I caramelized shallots and threw in some crunchy and crisp Napa cabbage. The Napa cabbage doesn’t have an overpowering taste yet adds great flavor and texture. I am all about the crunch, the crunch factor prompted me to add in cucumbers and almonds. I always add in dried cranberries to couscous and I did this time as well. I threw in some olives for saltiness. A dish isn’t made by me if there aren’t tons of herbs in it, so that’s what I did here; parsley and mint. A squeeze of lemon, some extra olive oil, and some crumbled sheep’s milk feta complete the dish.
I must talk about the spices here, I love adding cumin and coriander to couscous. Many times, I add a pinch of turmeric, but this time I didn’t feel I needed it. In addition, I threw in another flavor contrast; cane sugar and crushed red chilies. Everything balanced in the end. You might think I don’t know when to stop with ingredients and sometimes that may be the case, but usually it all works out. Cooking calms me down, once I started preparing this dish I forgot about my rain fiasco.
Summer Pearl Couscous
Serves 4, as a side
1 cup dry pearl couscous (cooked according to package directions)
3 shallots, sliced
1/2 a head of Napa Cabbage, chopped
1 clove of garlic
1/4 of an English cucumber, in a small dice
1/4 cup dried cranberries
1/4 cup pitted olives, roughly chopped (any variety you like)
1/4-1/2 cup crumbled sheep’s milk feta (or any mild variety)
2 tablespoons slivered almonds, toasted
10 sprigs of parsley, chopped
2 sprigs of mint, chopped
juice of half a lemon
1/2 teaspoon cumin powder
1/2 teaspoon coriander powder
1/4 teaspoon red chili flakes, or to taste
3/4 teaspoon of salt, or to taste
1/2 teaspoon cane sugar or turbinado sugar
extra virgin olive oil

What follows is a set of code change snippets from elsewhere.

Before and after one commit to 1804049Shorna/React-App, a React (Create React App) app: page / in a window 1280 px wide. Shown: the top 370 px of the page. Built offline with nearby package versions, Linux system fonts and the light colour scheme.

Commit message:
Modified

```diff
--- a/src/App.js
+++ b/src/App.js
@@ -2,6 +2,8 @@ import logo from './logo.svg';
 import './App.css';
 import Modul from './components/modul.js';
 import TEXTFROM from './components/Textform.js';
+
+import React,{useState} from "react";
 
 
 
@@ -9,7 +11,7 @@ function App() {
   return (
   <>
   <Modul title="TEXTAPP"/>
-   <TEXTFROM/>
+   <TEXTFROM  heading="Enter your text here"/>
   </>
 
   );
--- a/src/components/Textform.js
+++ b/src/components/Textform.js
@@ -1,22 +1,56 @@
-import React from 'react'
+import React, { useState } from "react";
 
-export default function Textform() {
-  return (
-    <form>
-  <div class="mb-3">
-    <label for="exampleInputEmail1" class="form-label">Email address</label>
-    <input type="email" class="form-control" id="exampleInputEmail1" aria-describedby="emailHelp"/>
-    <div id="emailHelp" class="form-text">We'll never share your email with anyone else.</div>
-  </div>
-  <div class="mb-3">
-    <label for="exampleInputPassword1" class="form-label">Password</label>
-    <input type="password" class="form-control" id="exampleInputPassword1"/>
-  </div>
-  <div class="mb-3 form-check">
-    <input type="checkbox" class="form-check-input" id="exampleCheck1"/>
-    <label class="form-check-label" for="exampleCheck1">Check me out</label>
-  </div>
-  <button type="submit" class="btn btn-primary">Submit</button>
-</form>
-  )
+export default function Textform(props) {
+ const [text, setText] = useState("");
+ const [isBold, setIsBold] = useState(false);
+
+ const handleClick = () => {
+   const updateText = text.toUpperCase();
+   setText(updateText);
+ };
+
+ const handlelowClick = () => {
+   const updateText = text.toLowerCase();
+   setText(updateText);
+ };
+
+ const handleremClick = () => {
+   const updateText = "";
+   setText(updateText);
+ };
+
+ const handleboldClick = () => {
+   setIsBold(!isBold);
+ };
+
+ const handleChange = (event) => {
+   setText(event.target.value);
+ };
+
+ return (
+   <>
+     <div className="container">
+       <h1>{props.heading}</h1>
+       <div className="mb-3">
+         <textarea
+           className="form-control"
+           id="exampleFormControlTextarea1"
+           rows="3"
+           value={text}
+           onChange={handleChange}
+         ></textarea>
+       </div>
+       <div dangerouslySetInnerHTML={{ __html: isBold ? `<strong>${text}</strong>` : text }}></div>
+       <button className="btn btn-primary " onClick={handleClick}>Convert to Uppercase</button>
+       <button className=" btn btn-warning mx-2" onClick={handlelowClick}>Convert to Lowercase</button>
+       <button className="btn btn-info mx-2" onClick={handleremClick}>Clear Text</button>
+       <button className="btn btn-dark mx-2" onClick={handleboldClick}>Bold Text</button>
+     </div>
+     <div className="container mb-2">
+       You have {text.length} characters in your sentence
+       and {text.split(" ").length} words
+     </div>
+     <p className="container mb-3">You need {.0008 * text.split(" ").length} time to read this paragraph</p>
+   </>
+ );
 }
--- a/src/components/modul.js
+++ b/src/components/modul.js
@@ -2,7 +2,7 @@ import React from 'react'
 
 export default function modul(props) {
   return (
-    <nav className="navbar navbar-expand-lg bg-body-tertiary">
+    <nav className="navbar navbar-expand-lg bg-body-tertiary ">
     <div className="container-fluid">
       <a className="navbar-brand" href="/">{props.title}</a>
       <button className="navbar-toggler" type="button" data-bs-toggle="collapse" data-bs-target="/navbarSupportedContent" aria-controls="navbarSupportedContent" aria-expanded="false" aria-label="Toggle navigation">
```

Heat a saucepan on medium-low with some olive oil, about 2 tablespoons. Add in the shallots and allow them to caramelize, about 15 minutes. When the shallots are caramelized toss in the Napa cabbage and garlic and allow the cabbage to wilt down a bit and slightly pick up some caramelization. Add in all the spices and sugar and cook for 2 minutes. Next, add in the cranberries and allow them to plump up a little and rehydrate.
Remove the pan from the heat. Take the prepared couscous and add in the shallots and cabbage mixture. Put in the cucumbers, olives, parsley, mint, lemon juice, a little extra olive oil, and the slivered almonds. Toss everything together so that everything is evenly distributed. Crumble the feta on top and serve, slightly warm, at room temperature, or even cold, if you like.